> **Brief**: Check each line of the entries below for the word "these", and copy out the ones that have it.

> **Supplied data**:

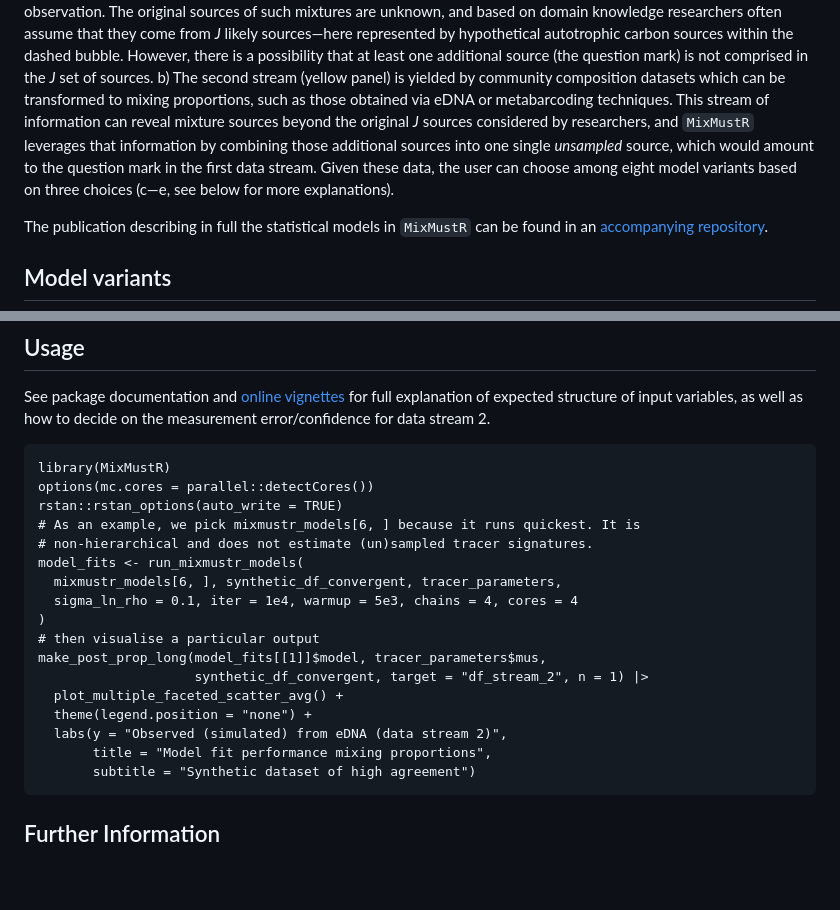
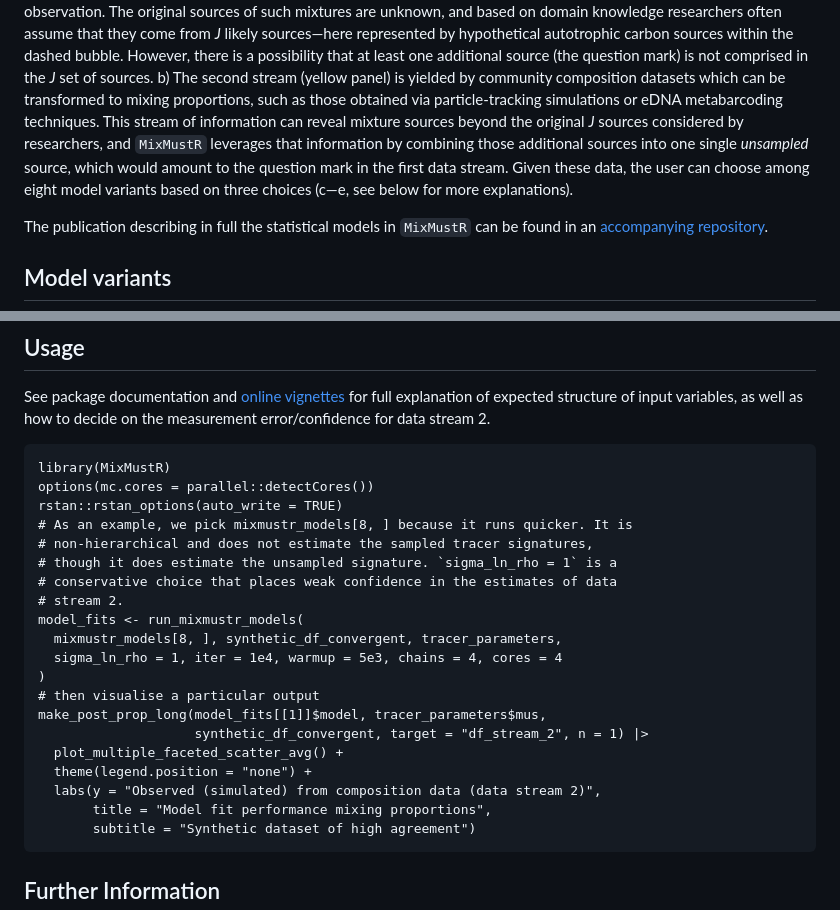
Before and after one commit to open-AIMS/MixMustR, a Markdown page: README.md, 2 parts joined by grey strips. Drawn GitHub-style; blank space fills up the shorter version.

Commit message:
Re-build README.md

```diff
--- a/README.md
+++ b/README.md
@@ -62,13 +62,14 @@ bubble. However, there is a possibility that at least one additional
 source (the question mark) is not comprised in the *J* set of sources.
 b) The second stream (yellow panel) is yielded by community composition
 datasets which can be transformed to mixing proportions, such as those
-obtained via eDNA or metabarcoding techniques. This stream of
-information can reveal mixture sources beyond the original *J* sources
-considered by researchers, and `MixMustR` leverages that information by
-combining those additional sources into one single *unsampled* source,
-which would amount to the question mark in the first data stream. Given
-these data, the user can choose among eight model variants based on
-three choices (c—e, see below for more explanations).
+obtained via particle-tracking simulations or eDNA metabarcoding
+techniques. This stream of information can reveal mixture sources beyond
+the original *J* sources considered by researchers, and `MixMustR`
+leverages that information by combining those additional sources into
+one single *unsampled* source, which would amount to the question mark
+in the first data stream. Given these data, the user can choose among
+eight model variants based on three choices (c—e, see below for more
+explanations).
 
 The publication describing in full the statistical models in `MixMustR`
 can be found in an [accompanying
@@ -149,18 +150,21 @@ as how to decide on the measurement error/confidence for data stream 2.
     library(MixMustR)
     options(mc.cores = parallel::detectCores())
     rstan::rstan_options(auto_write = TRUE)
-    # As an example, we pick mixmustr_models[6, ] because it runs quickest. It is
-    # non-hierarchical and does not estimate (un)sampled tracer signatures.
+    # As an example, we pick mixmustr_models[8, ] because it runs quicker. It is
+    # non-hierarchical and does not estimate the sampled tracer signatures,
+    # though it does estimate the unsampled signature. `sigma_ln_rho = 1` is a
+    # conservative choice that places weak confidence in the estimates of data
+    # stream 2.
     model_fits <- run_mixmustr_models(
-      mixmustr_models[6, ], synthetic_df_convergent, tracer_parameters,
-      sigma_ln_rho = 0.1, iter = 1e4, warmup = 5e3, chains = 4, cores = 4
+      mixmustr_models[8, ], synthetic_df_convergent, tracer_parameters,
+      sigma_ln_rho = 1, iter = 1e4, warmup = 5e3, chains = 4, cores = 4
     )
     # then visualise a particular output
     make_post_prop_long(model_fits[[1]]$model, tracer_parameters$mus,
                         synthetic_df_convergent, target = "df_stream_2", n = 1) |>
       plot_multiple_faceted_scatter_avg() +
       theme(legend.position = "none") +
-      labs(y = "Observed (simulated) from eDNA (data stream 2)",
+      labs(y = "Observed (simulated) from composition data (data stream 2)",
            title = "Model fit performance mixing proportions",
            subtitle = "Synthetic dataset of high agreement")
 
```
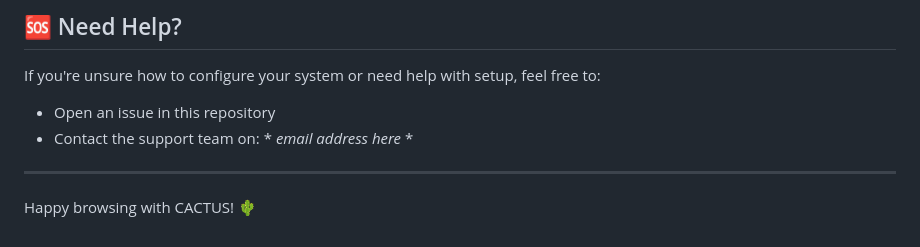
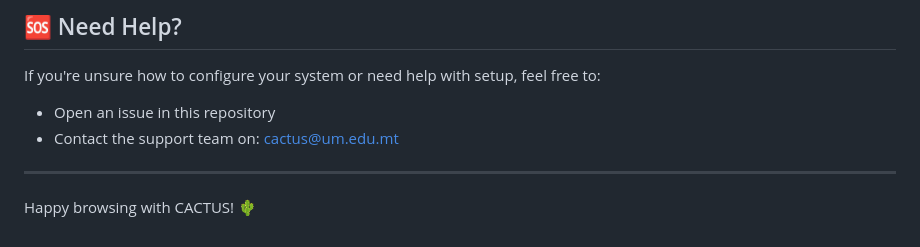
Before and after one commit to hci-lab-um/cactus, a Markdown page: SETUP.md, the part around the change. GitHub-like rendering.

Commit message:
Contact email in Setup.md

```diff
--- a/SETUP.md
+++ b/SETUP.md
@@ -125,7 +125,7 @@ Some devices or software have not yet been fully tested with CACTUS. If you atte
 
 If you're unsure how to configure your system or need help with setup, feel free to:
 - Open an issue in this repository
-- Contact the support team on: * *email address here* *
+- Contact the support team on: [cactus@um.edu.mt](mailto:cactus@um.edu.mt)
 
 ---
 
```
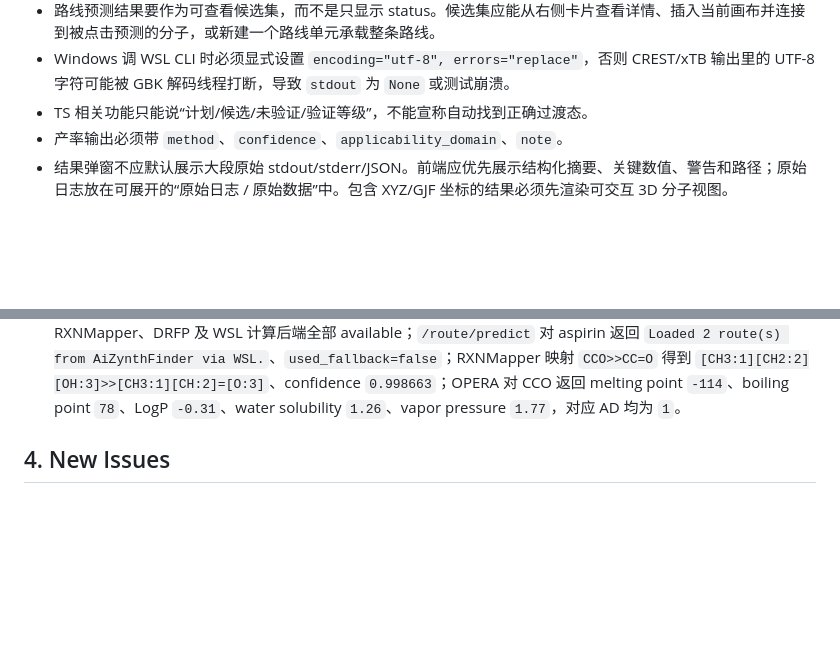
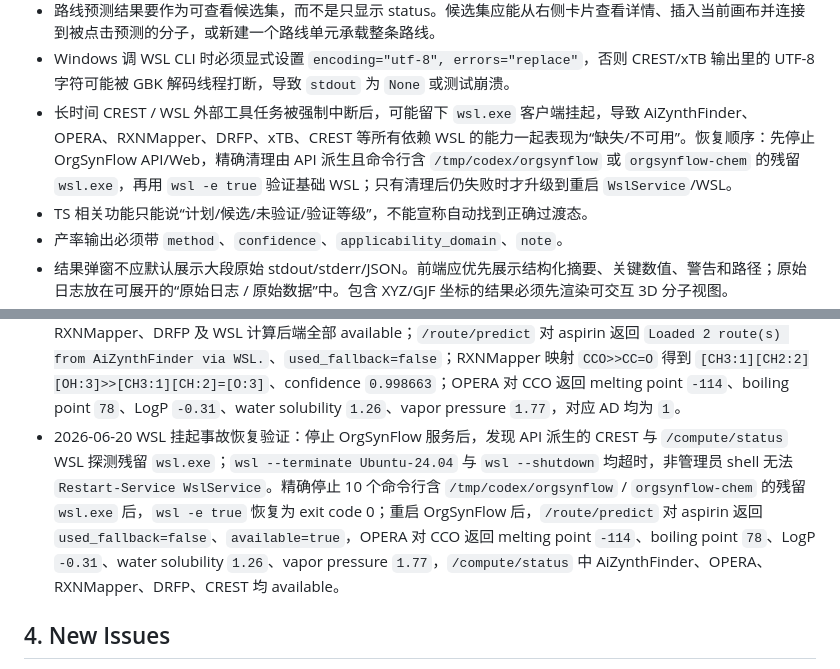
Before and after one commit to AlexbeatsZ/orgsynflow, a Markdown page: AIREADME.md, 2 parts joined by grey strips. Drawn GitHub-style; blank space fills up the shorter version.

Commit message:
docs: record WSL recovery procedure

```diff
--- a/AIREADME.md
+++ b/AIREADME.md
@@ -172,6 +172,7 @@ WSL 临时文件必须放在：
 - Gaussian opt/freq 默认动作应直接生成 gjf 并提交队列；需要修改方法/基组/电荷/多重度时再打开“Gaussian 高级配置”弹窗。不要让用户先点“生成 gjf”再点“提交作业”作为主路径。
 - 路线预测结果要作为可查看候选集，而不是只显示 status。候选集应能从右侧卡片查看详情、插入当前画布并连接到被点击预测的分子，或新建一个路线单元承载整条路线。
 - Windows 调 WSL CLI 时必须显式设置 `encoding="utf-8", errors="replace"`，否则 CREST/xTB 输出里的 UTF-8 字符可能被 GBK 解码线程打断，导致 `stdout` 为 `None` 或测试崩溃。
+- 长时间 CREST / WSL 外部工具任务被强制中断后，可能留下 `wsl.exe` 客户端挂起，导致 AiZynthFinder、OPERA、RXNMapper、DRFP、xTB、CREST 等所有依赖 WSL 的能力一起表现为“缺失/不可用”。恢复顺序：先停止 OrgSynFlow API/Web，精确清理由 API 派生且命令行含 `/tmp/codex/orgsynflow` 或 `orgsynflow-chem` 的残留 `wsl.exe`，再用 `wsl -e true` 验证基础 WSL；只有清理后仍失败时才升级到重启 `WslService`/WSL。
 - TS 相关功能只能说“计划/候选/未验证/验证等级”，不能宣称自动找到正确过渡态。
 - 产率输出必须带 `method`、`confidence`、`applicability_domain`、`note`。
 - 结果弹窗不应默认展示大段原始 stdout/stderr/JSON。前端应优先展示结构化摘要、关键数值、警告和路径；原始日志放在可展开的“原始日志 / 原始数据”中。包含 XYZ/GJF 坐标的结果必须先渲染可交互 3D 分子视图。
@@ -305,6 +306,7 @@ WSL 临时文件必须放在：
 - 2026-06-20 结果展示验证：`cd web; npm run build` 成功；`/compute/xtb` 对 `O` 返回 `data.input_xyz`，可供结果弹窗 3D 渲染；`uv run pytest -q tests/test_route_layout.py tests/test_v5_yield.py` 为 3 passed。全量 `uv run pytest -q` 与 `tests/test_v6_api_service.py` 在本次环境中超时且无输出，需后续单独诊断测试收集/环境探测卡点。
 - 2026-06-20 TS 白色背景回归：修复前浏览器计算样式为 `background=rgba(0,0,0,0)`、`overflow=visible`、`position=static`；改用 `osf-config-modal ts-config-modal` 后为 `background=rgb(255,255,255)`、`overflow=hidden`、`position=relative`，并恢复 modal 阴影，1000×648 视口内截图确认白色内容层完整覆盖。
 - 2026-06-20 公开权重恢复验证：重启 `WslService` 后，`/compute/status` 中 AiZynthFinder、OPERA、RXNMapper、DRFP 及 WSL 计算后端全部 available；`/route/predict` 对 aspirin 返回 `Loaded 2 route(s) from AiZynthFinder via WSL.`、`used_fallback=false`；RXNMapper 映射 `CCO>>CC=O` 得到 `[CH3:1][CH2:2][OH:3]>>[CH3:1][CH:2]=[O:3]`、confidence `0.998663`；OPERA 对 CCO 返回 melting point `-114`、boiling point `78`、LogP `-0.31`、water solubility `1.26`、vapor pressure `1.77`，对应 AD 均为 `1`。
+- 2026-06-20 WSL 挂起事故恢复验证：停止 OrgSynFlow 服务后，发现 API 派生的 CREST 与 `/compute/status` WSL 探测残留 `wsl.exe`；`wsl --terminate Ubuntu-24.04` 与 `wsl --shutdown` 均超时，非管理员 shell 无法 `Restart-Service WslService`。精确停止 10 个命令行含 `/tmp/codex/orgsynflow` / `orgsynflow-chem` 的残留 `wsl.exe` 后，`wsl -e true` 恢复为 exit code 0；重启 OrgSynFlow 后，`/route/predict` 对 aspirin 返回 `used_fallback=false`、`available=true`，OPERA 对 CCO 返回 melting point `-114`、boiling point `78`、LogP `-0.31`、water solubility `1.26`、vapor pressure `1.77`，`/compute/status` 中 AiZynthFinder、OPERA、RXNMapper、DRFP、CREST 均 available。
 
 ## 4. New Issues
 
```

> **Response area**:
-these data, the user can choose among eight model variants based on
+in the first data stream. Given these data, the user can choose among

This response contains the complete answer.